Yesterday was every dog owner’s nightmare: one of our dogs, now owned by a family in Marlborough, MA, opened the gate in his fenced yard and slipped away on Sunday. Brownie aka Topsfield Sanchu Spumoni of Spectrum escaped at 10:30am, crossed and ran along very busy streets, and was last seen at around 12:00 noon heading into the woods in an undeveloped section of the Marlborough. Bjorn and I joined the hunt in the early afternoon.
Brownie, doing what he likes best – running
Bjorn hiked the woods for miles with Pippin in the hope of attracting Brownie to a buddy. I drove a couple of our other dogs (Brownie’s littermate Stanley and another buddy Hoppy) and my friend Nancy Richmond all over the area, looking for the dog and talking to anyone we saw. I was pleasantly surprised by the helpfulness and compassion of nearly everyone we spoke to. We had to give up the search at 5:30pm in order to return some volunteers home, hydrate and develop a new strategy for our search. The owners also alerted Home Again (Brownie is microchipped) and stayed in constant contact with the local police and animal control officers. But there was no sign of the dog since noon.
While at home I posted on Facebook (something that happens maybe once a year), sent out emails, and basically contacted everyone I know to keep a lookout for him. The Home Again alert went out and my Facebook post was shared widely. Posters went up throughout the area he was lost.

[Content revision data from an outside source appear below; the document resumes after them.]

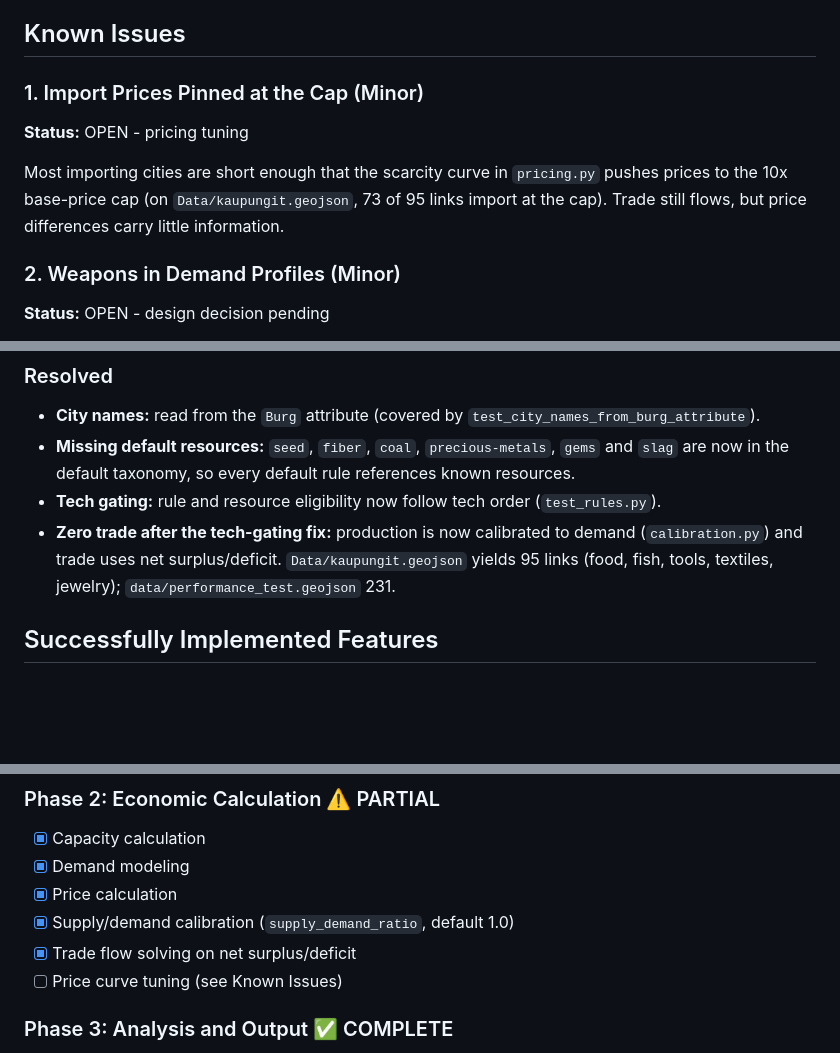
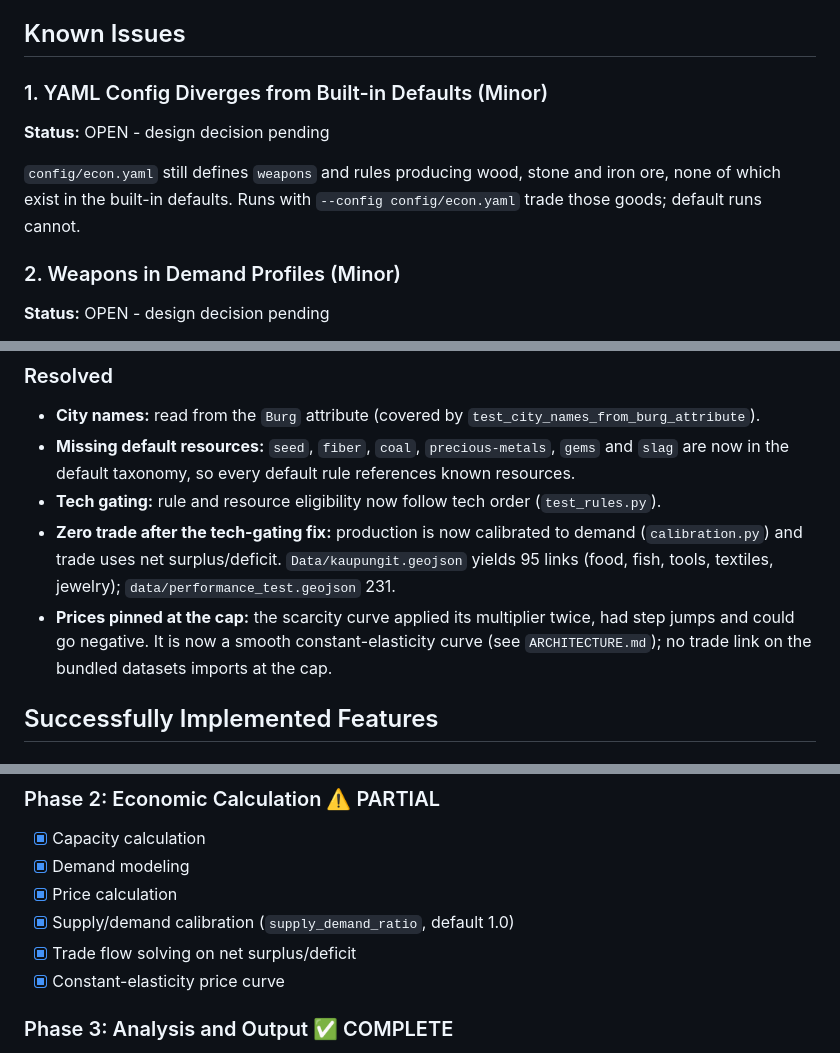
Before and after one commit to Rhovasti/eno-enonomics, a Markdown page: README.md, 3 parts joined by grey strips. GitHub-like rendering; blank space fills up the shorter version.

Commit message:
docs: describe constant-elasticity price curve and its trade impact
Co-Authored-By: Claude Opus 5.5 <noreply@anthropic.com>
Claude-Session: https://claude.ai/code/session_01EQSb2dxcCeTDnm3TpZR7fm

```diff
--- a/README.md
+++ b/README.md
@@ -66,12 +66,12 @@ Cities and settlements with:
 
 ## Known Issues
 
-### 1. Import Prices Pinned at the Cap (Minor)
-**Status:** OPEN - pricing tuning
+### 1. YAML Config Diverges from Built-in Defaults (Minor)
+**Status:** OPEN - design decision pending
 
-Most importing cities are short enough that the scarcity curve in `pricing.py` pushes
-prices to the 10x base-price cap (on `Data/kaupungit.geojson`, 73 of 95 links import at
-the cap). Trade still flows, but price differences carry little information.
+`config/econ.yaml` still defines `weapons` and rules producing wood, stone and iron ore,
+none of which exist in the built-in defaults. Runs with `--config config/econ.yaml` trade
+those goods; default runs cannot.
 
 ### 2. Weapons in Demand Profiles (Minor)
 **Status:** OPEN - design decision pending
@@ -89,6 +89,9 @@ demand modifiers in `demand.py` still reference `weapons` (and `armor`), which l
 - **Zero trade after the tech-gating fix:** production is now calibrated to demand
   (`calibration.py`) and trade uses net surplus/deficit. `Data/kaupungit.geojson` yields
   95 links (food, fish, tools, textiles, jewelry); `data/performance_test.geojson` 231.
+- **Prices pinned at the cap:** the scarcity curve applied its multiplier twice, had step
+  jumps and could go negative. It is now a smooth constant-elasticity curve (see
+  `ARCHITECTURE.md`); no trade link on the bundled datasets imports at the cap.
 
 ## Successfully Implemented Features
 
@@ -192,7 +195,7 @@ TradeLink(
 - [x] Price calculation
 - [x] Supply/demand calibration (`supply_demand_ratio`, default 1.0)
 - [x] Trade flow solving on net surplus/deficit
-- [ ] Price curve tuning (see Known Issues)
+- [x] Constant-elasticity price curve
 
 ### Phase 3: Analysis and Output ✅ COMPLETE
 - [x] Trade network statistics
```
Also changed, not shown: ARCHITECTURE.md (+7 -3 lines), STATUS.md (+17 -7 lines).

At 6:30pm Bjorn was antsy and couldn’t sit home any more. We decided to grab a “used” dog bed cover – in hopes he would smell his buddies and come looking – and some treats and drove to Brownie’s last know location. Bjorn went into the woods for the third time and I stayed at the road calling Brownie, telling him I had biscuits and cookies. All was silent. At 7:30pm his family showed up, having come to the same idea that the best place to close the day was at the last place he was seen. We were discussing the next day’s search plan when what should appear: a very happy Brownie, trotting out of the woods, tail wagging and happy. He led us on a short, slow chase (he wasn’t quite ready to come home) but gladly let Bjorn put a slip lead over his head when finally caught. He jumped right into his family’s car and waited patiently while we celebrated his return.
Naughty, slippery, sneaky Brownie
Many times these stories have tragic endings – the dog never found, hit by a car, stolen – but it is a fantastic feeling when there is happy ending.
BTW, the family swears he’ll never have a leash off again! I doubt that is true but the situation reminds us of three things: 1) bassets are not slow – they can run quite fast and can certainly outrun a human; 2) bassets are slippery – being low to the ground they are hard to catch; and 3) bassets are resilient – Brownie was alone in dense woods for 8+ hours without being any worse for wear. In fact, he enjoyed himself tremendously. He just happens to be a bit naughtier and sneakier than most bassets.
We are glad you are home, Brownie!